https Data we receive when you use the Services: We also may collect the following Personal Data from our website or your device when you are using the Services or are navigating to the Services from other (third party) websites: certain information about your computer or mobile device including operating system, software version, Internet protocol (IP) address, user settings, MAC address, cookie identifiers, mobile carrier, mobile advertising and other unique identifiers, language, details about your browser, location information (including inferred location based off your IP address), Internet service provider, pages that you visit before, during and after using the Services, information about the links you click, and other information about how you use the Services. Information we collect may be associated with your account and the devices you use.

“…pages you visit before, during, and after using the Services.” !!!!!!!

Another point to consider is how you log into websites. Some allow you to log in with your Google or Microsoft account. I noticed that the Microsoft permissions were less intrusive than the Google permissions. Often, there is a line that the app permissions include being able to “permanently delete” all your files. Recently that seems to have changed, but still something to watch for.

(If you’ve seen similar intrusive permissions, we’d love to know. Comment below.)

Something to consider from Tools and Weapons by Brad Smith and Carol Ann Browne (#RecommendedRead):

but, as I learned from individuals ranging from senior generals to a West Point cadet, one can't graduate from an American military acad- emy without taking a course in ethics.29 The same is not yet true for computer science majors at many American universities.

Ethics should be taught in schools, and not just at the university level. Not everyone creating apps attends university and not all care about your privacy.

Another gem for keeping your information safe: Don’t make it so easy. If a website gives you the password reset question options for mother’s given name, pick your favorite cartoon character. They need to know that you know the answers to your security questions, but we fail to see why they need to know answers to questions that may be on credit card applications. Also from Tools and Weapons, hackers search emails for the word “password” which often contain your password.

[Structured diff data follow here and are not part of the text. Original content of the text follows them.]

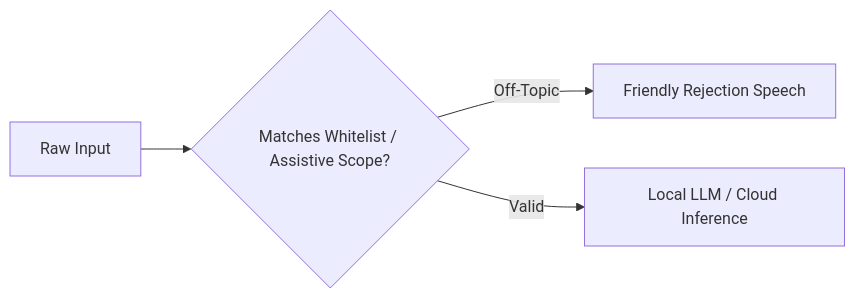
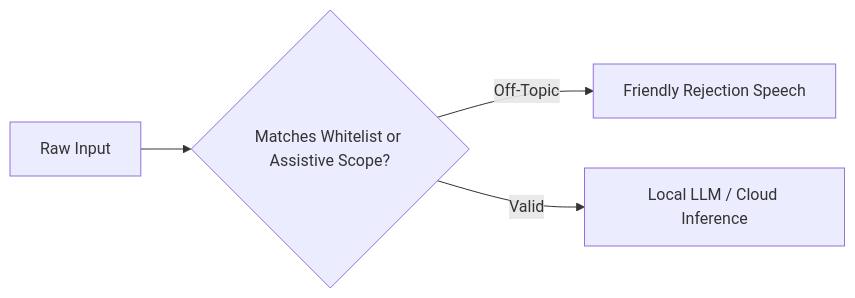
One commit to Thes-IS-IT/Easylens changed the fifth of 6 diagrams in docs/vision_and_ai/ai_memory_and_guardrails.md. Above: the diagram before and after it, drawn with Mermaid. The commit also changed other lines of this file and 1 other file, not shown here.

Commit message:
docs: fix Mermaid diagram syntax errors in ai_memory_and_guardrails.md and algorithm.md

````diff
--- a/docs/vision_and_ai/ai_memory_and_guardrails.md
+++ b/docs/vision_and_ai/ai_memory_and_guardrails.md
@@ -121,6 +121,6 @@
 ```mermaid
 graph LR
-    Input[Raw Input] --> Filter{Matches Whitelist / Assistive Scope?}
+    Input[Raw Input] --> Filter{Matches Whitelist or Assistive Scope?}
     Filter -- Off-Topic --> Reject[Friendly Rejection Speech]
     Filter -- Valid --> LLM[Local LLM / Cloud Inference]
 ```
````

And the next time you are prompted to change your password YET AGAIN and add special characters, respond with this link: Best practices for passwords updated after original author regrets his advice. 

Speaking of passwords, after all that doom and gloom, here’s something that might make you smile: